* About this task:
Copy each line below in which the string "InputPage" occurs.

[Change detection data]
+ + + + + + +

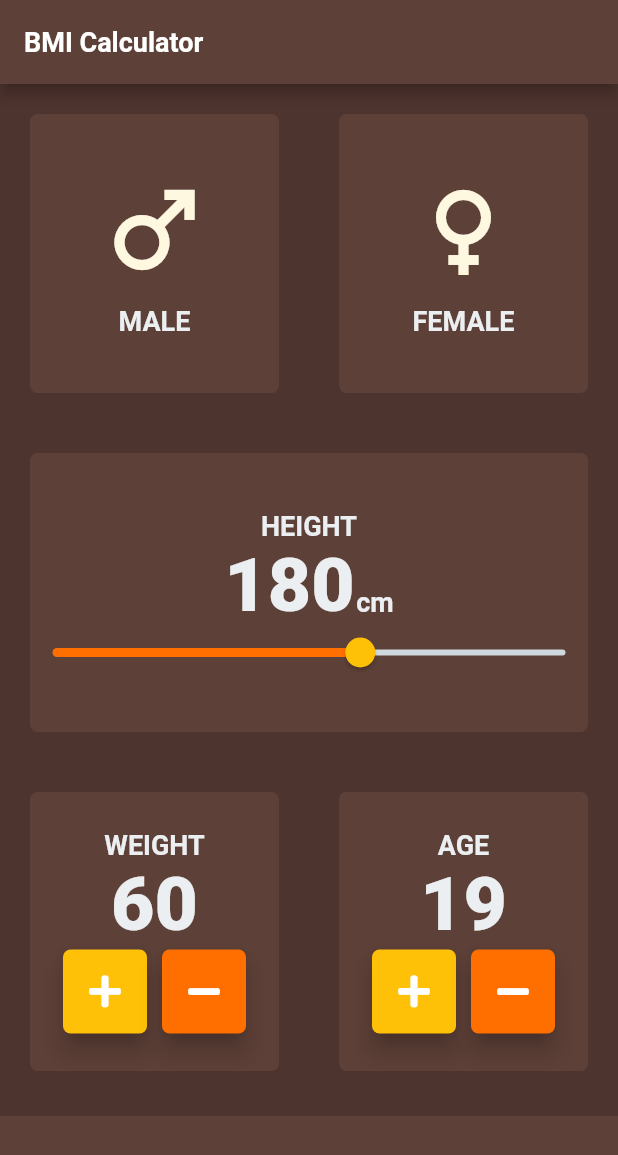
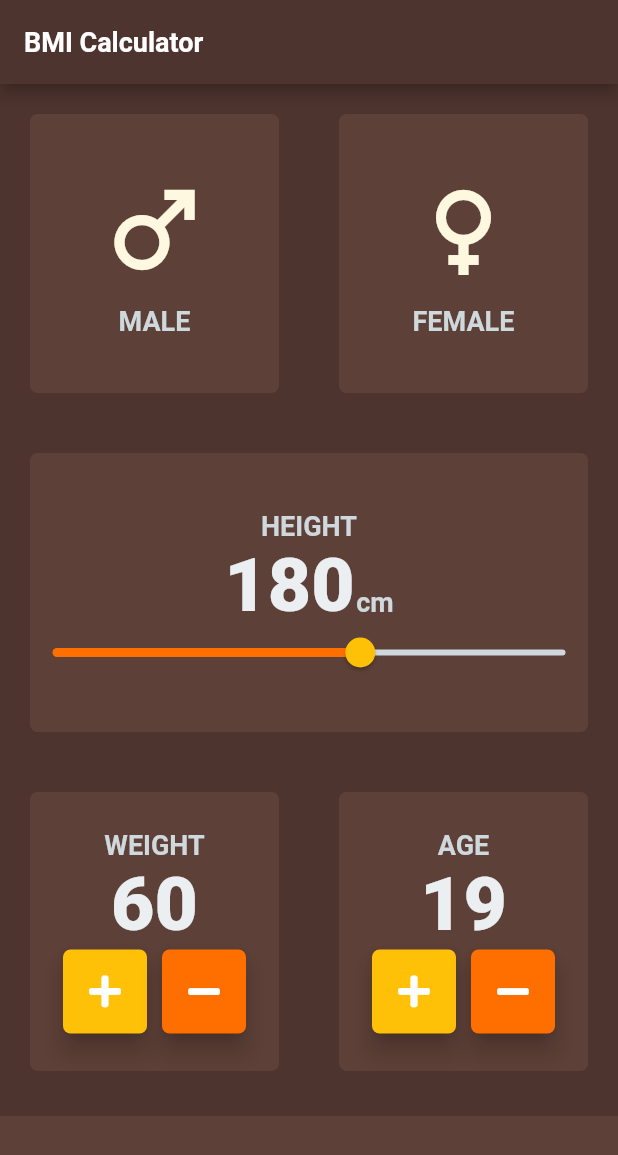
Before and after one commit to cyruskigo30/bmi_calculator, a Flutter app: the screen it shows after launch, on a phone screen of 412 x 824 dp. Shown: the top 1155 px of the screen. Run offline on Flutter 3.47's test engine with Material 2 defaults, Android fonts, the phone set to English and light mode, and no system bars; our stand-ins replace font_awesome_flutter.

Commit message:
Refactor colors and imports

```diff
--- a/lib/main.dart
+++ b/lib/main.dart
@@ -1,5 +1,7 @@
+import 'package:flutter/material.dart';
+
 import 'package:bmi/theme/colors.dart';
-import 'package:flutter/material.dart';
+
 import 'pages/input_page.dart';
 
 void main() {
@@ -21,12 +23,12 @@ class MyApp extends StatelessWidget {
         scaffoldBackgroundColor: primaryColor,
         appBarTheme: const AppBarTheme(
           titleTextStyle: TextStyle(
-            color: Colors.white,
+            color: whiteColor,
           ),
         ),
         textTheme: const TextTheme(
           bodyText2: TextStyle(
-            color: Colors.white,
+            color: whiteColor,
             fontSize: 18,
           ),
         ),
--- a/lib/pages/input_page.dart
+++ b/lib/pages/input_page.dart
@@ -1,10 +1,13 @@
+import 'package:flutter/material.dart';
+
+import 'package:font_awesome_flutter/font_awesome_flutter.dart';
+
+import 'package:bmi/theme/colors.dart';
+import 'package:bmi/theme/text_styling.dart';
 import 'package:bmi/utils/constants.dart';
+import 'package:bmi/widgets/custom_square_icon_buttons.dart';
 import 'package:bmi/widgets/icon_text_widget.dart';
 import 'package:bmi/widgets/reusable_card_widget.dart';
-import 'package:bmi/widgets/custom_square_icon_buttons.dart';
-import 'package:font_awesome_flutter/font_awesome_flutter.dart'
-    show FontAwesomeIcons;
-import 'package:flutter/material.dart';
 
 enum GenderType {
   male,
@@ -28,7 +31,7 @@ class _InputPageState extends State<InputPage> {
   Widget build(BuildContext context) {
     return Scaffold(
       appBar: AppBar(
-        backgroundColor: kCardColor,
+        backgroundColor: primaryColor,
         title: const Text(
           'BMI Calculator',
           style: TextStyle(
@@ -52,8 +55,8 @@ class _InputPageState extends State<InputPage> {
                       });
                     },
                     colors: selectedGender == GenderType.male
-                        ? kActiveCardColor
-                        : kInActiveCardColor,
+                        ? tertiaryColor
+                        : secondaryColor,
                     cardChild: const ReusableIconTextWidget(
                       iconImager: Icons.male,
                       iconLabel: 'MALE',
@@ -68,8 +71,8 @@ class _InputPageState extends State<InputPage> {
                       });
                     },
                     colors: selectedGender == GenderType.female
-                        ? kActiveCardColor
-                        : kInActiveCardColor,
+                        ? tertiaryColor
+                        : secondaryColor,
                     cardChild: const ReusableIconTextWidget(
                       iconImager: Icons.female,
                       iconLabel: 'FEMALE',
@@ -81,11 +84,11 @@ class _InputPageState extends State<InputPage> {
           ),
           Expanded(
             child: ReusableCard(
-              colors: kCardColor,
+              colors: secondaryColor,
               cardChild: Column(
                 mainAxisAlignment: MainAxisAlignment.center,
                 children: [
-                  Text(
+                  const Text(
                     'HEIGHT',
                     style: kLabelTextStyle,
                   ),
@@ -110,10 +113,10 @@ class _InputPageState extends State<InputPage> {
                           const RoundSliderThumbShape(enabledThumbRadius: 10),
                       overlayShape:
                           const RoundSliderOverlayShape(overlayRadius: 15),
-                      thumbColor: Colors.amber,
-                      activeTrackColor: Colors.amber.shade900,
-                      inactiveTrackColor: Colors.blueGrey[100],
-                      overlayColor: Colors.amber.withOpacity(.20),
+                      thumbColor: supportColor,
+                      activeTrackColor: alertColor,
+                      inactiveTrackColor: lightGreyColor,
+                      overlayColor: supportColor.withOpacity(.20),
                     ),
                     child: Slider(
                       value: height.toDouble(),
@@ -140,7 +143,7 @@ class _InputPageState extends State<InputPage> {
                 Expanded(
                   child: ReusableCard(
                     onPress: () {},
-                    colors: kCardColor,
+                    colors: secondaryColor,
                     cardChild: Column(
                       mainAxisAlignment: MainAxisAlignment.center,
                       children: [
@@ -157,7 +160,7 @@ class _InputPageState extends State<InputPage> {
                           children: [
                             CustomSquareIconButton(
                               buttonIcon: FontAwesomeIcons.plus,
-                              customButtonColor: Colors.amber,
+                              customButtonColor: supportColor,
                               onButtonPressed: () {
                                 setState(() {
                                   weight++;
@@ -167,7 +170,7 @@ class _InputPageState extends State<InputPage> {
                             const SizedBox(width: 10),
                             CustomSquareIconButton(
                               buttonIcon: FontAwesomeIcons.minus,
-                              customButtonColor: Colors.amber.shade900,
+                              customButtonColor: alertColor,
                               onButtonPressed: () {
                                 setState(() {
                                   weight--;
@@ -182,11 +185,11 @@ class _InputPageState extends State<InputPage> {
                 ),
                 Expanded(
                   child: ReusableCard(
-                    colors: kCardColor,
+                    colors: secondaryColor,
                     cardChild: Column(
                       mainAxisAlignment: MainAxisAlignment.center,
                       children: [
-                        Text(
+                        const Text(
                           "AGE",
                           style: kLabelTextStyle,
                         ),
@@ -199,7 +202,7 @@ class _InputPageState extends State<InputPage> {
                           children: [
                             CustomSquareIconButton(
                               buttonIcon: FontAwesomeIcons.plus,
-                              customButtonColor: Colors.amber,
+                              customButtonColor: supportColor,
                               onButtonPressed: () {
                                 setState(() {
                                   age++;
@@ -209,7 +212,7 @@ class _InputPageState extends State<InputPage> {
                             const SizedBox(width: 10),
                             CustomSquareIconButton(
                               buttonIcon: FontAwesomeIcons.minus,
-                              customButtonColor: Colors.amber.shade900,
+                              customButtonColor: alertColor,
                               onButtonPressed: () {
                                 setState(() {
                                   age--;
@@ -226,7 +229,7 @@ class _InputPageState extends State<InputPage> {
             ),
           ),
           Container(
-            color: kCardColor,
+            color: secondaryColor,
             margin: const EdgeInsets.only(top: 10),
             width: double.infinity, //value equal to full width of screen
             height: kBottomContainerHeight,
--- a/lib/theme/colors.dart
+++ b/lib/theme/colors.dart
@@ -1,4 +1,4 @@
-import 'package:flutter/material.dart';
+import 'package:flutter/material.dart' show Color;
 
 const Color primaryColor = Color(0xff4E342E);
 const Color secondaryColor = Color(0xff5D4037);
--- a/lib/theme/text_styling.dart
+++ b/lib/theme/text_styling.dart
@@ -0,0 +1,14 @@
+import 'package:flutter/material.dart';
+
+import 'package:bmi/theme/colors.dart';
+
+const kLabelTextStyle = TextStyle(
+  fontSize: 18,
+  fontWeight: FontWeight.w600,
+  color: lightGreyColor,
+);
+const kNumberStyling = TextStyle(
+  fontWeight: FontWeight.w900,
+  fontSize: 50,
+  color: lighterGreyColor,
+);
--- a/lib/utils/constants.dart
+++ b/lib/utils/constants.dart
@@ -1,18 +1,3 @@
-import 'package:flutter/material.dart';
-
 const double kImageIconSize = 80;
 const double kSizedBoxHeight = 10;
-const kBottomContainerHeight = 80.0;
-Color kCardColor = Colors.brown.shade700;
-Color kActiveCardColor = Colors.brown.shade600;
-Color kInActiveCardColor = Colors.brown.shade700;
-final kLabelTextStyle = TextStyle(
-  fontSize: 18,
-  fontWeight: FontWeight.bold,
-  color: Colors.blueGrey.shade50,
-);
-final kNumberStyling = TextStyle(
-  fontWeight: FontWeight.w900,
-  fontSize: 50,
-  color: Colors.blueGrey[50],
-);
+const double kBottomContainerHeight = 80.0;
--- a/lib/widgets/icon_text_widget.dart
+++ b/lib/widgets/icon_text_widget.dart
@@ -1,4 +1,7 @@
 import 'package:flutter/material.dart';
+
+import 'package:bmi/theme/text_styling.dart';
+
 import '../utils/constants.dart';
 
 class ReusableIconTextWidget extends StatelessWidget {
```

+ + + + + + +

* Exercise response:
@@ -28,7 +31,7 @@ class _InputPageState extends State<InputPage> {
@@ -52,8 +55,8 @@ class _InputPageState extends State<InputPage> {
@@ -68,8 +71,8 @@ class _InputPageState extends State<InputPage> {
@@ -81,11 +84,11 @@ class _InputPageState extends State<InputPage> {
@@ -110,10 +113,10 @@ class _InputPageState extends State<InputPage> {
@@ -140,7 +143,7 @@ class _InputPageState extends State<InputPage> {
@@ -157,7 +160,7 @@ class _InputPageState extends State<InputPage> {
@@ -167,7 +170,7 @@ class _InputPageState extends State<InputPage> {
@@ -182,11 +185,11 @@ class _InputPageState extends State<InputPage> {
@@ -199,7 +202,7 @@ class _InputPageState extends State<InputPage> {
@@ -209,7 +212,7 @@ class _InputPageState extends State<InputPage> {
@@ -226,7 +229,7 @@ class _InputPageState extends State<InputPage> {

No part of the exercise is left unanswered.